07 April 2021 Chris Williamson
  • Global PMI employment index at second-highest since May 2019 as firms seek to boost capacity
  • Job gains fueled by rising backlogs of work and brighter outlook
  • Broad-based developed word job market strength contrasts with stalling emerging market employment

Global employment growth accelerated in March, according to the worldwide PMI surveys compiled by IHS Markit, as companies increasingly sought to boost capacity in line with rising demand. The rate of increase hit the second-highest since May 2019, falling just shy of November's recent peak, with hiring picking up at similar rates across the manufacturing and service sectors. Service sector jobs growth was the strongest since last November while factory job creation hit the highest for 28 months.

Firms boost capacity

The jobs gain was driven by the largest rise in companies' backlogs of uncompleted orders since June 2018, reflecting in part the recent rise in new order inflows, which hit the highest for nearly three years in March as demand continued to rebound from coronavirus disease 2019 (COVID-19) lockdowns. Demand also increased as customers prepared for vaccine roll-outs to boost economic growth in coming months. Future business expectations rose globally to the highest for seven years, the heightened optimism further spurring the return to the jobs market for many companies.

Job gains led by financial services

The steepest rate of global job creation was seen in the financial services sector, where the increase was the joint-largest since mid-2018. In manufacturing, the largest payroll gain was recorded by producers of intermediate goods, which are products supplied to other firms as inputs. Input buying has risen sharply in recent months, in part due to worries about future supply shortages.
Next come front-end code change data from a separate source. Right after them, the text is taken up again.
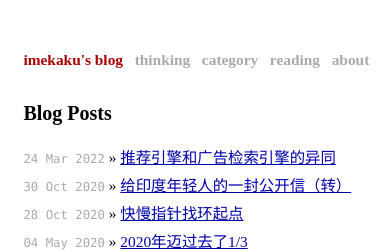
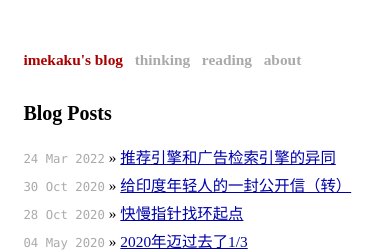
Before and after one commit to imekaku/imekaku.github.io, a Jekyll site: the page built from index.html, in a window 390 px wide. Shown: the top 252 px of the page. Built offline with Jekyll 4.4.1, drawn with Linux system fonts in a browser that asks for light colours.

Commit message:
Modify home page when width is less 800px, hide some tabs

```diff
--- a/_layouts/default.html
+++ b/_layouts/default.html
@@ -35,7 +35,9 @@
   <div class="title">
     <a href="/">imekaku's blog</a>
     <a class="extra" href="/thinking">thinking</a>
-    <a class="extra" href="/category">category</a>
+    <div id="home_tab_list">
+      <a class="extra" href="/category">category</a>
+    </div>
     <a class="extra" href="/reading">reading</a>
     <a class="extra" href="/about">about</a>
   </div>
--- a/css/screen.css
+++ b/css/screen.css
@@ -210,6 +210,13 @@ ul.thinking span {
   border: 0;
 }
 
+/* 在屏幕宽度小于800px时，隐藏tab% */
+@media (max-width: 800px) {
+  #home_tab_list {
+    display: none;
+  }
+}
+
 /* 在屏幕宽度小于600px时，子元素的间距为10% */
 @media (max-width: 600px) {
   .title a {
```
Only in consumer services was a net cut to headcounts reported, though even here the rate of job losses eased.

Broad-based developed world job market improvements

Among the largest economies, jobs growth was led by the UK, which reported the first net increase in employment since the start of the pandemic and the steepest monthly increase for just over three years. Robust job gains were also seen in the US, where payroll numbers rose for a ninth straight month, and the eurozone - the latter notably seeing the strongest net job gain since June 2019 as employment rose for a second consecutive month. Employment growth also accelerated in Japan, reaching the highest since January 2020.

Measured across all developed markets, employment growth was the strongest since May 2019.

Emerging market employment steadies

In contrast, employment in the emerging markets remained unchanged, albeit stabilising from contractions in the first two months of the year.

Although China eked out a modest employment gain after net job losses were reported in February, and Russia reported the fastest increase in payroll numbers for just over two years, job losses accelerated in both Brazil and India to the highest for seven and five months respectively.

While Brazil is seeing a double-dip downturn in its labour market after hiring briefly rebounded between November and December, the Indian PMI survey has not recorded any jobs growth since the start of the pandemic in February of last year.

Chris Williamson, Chief Business Economist, IHS Markit

Tel: +44 207 260 2329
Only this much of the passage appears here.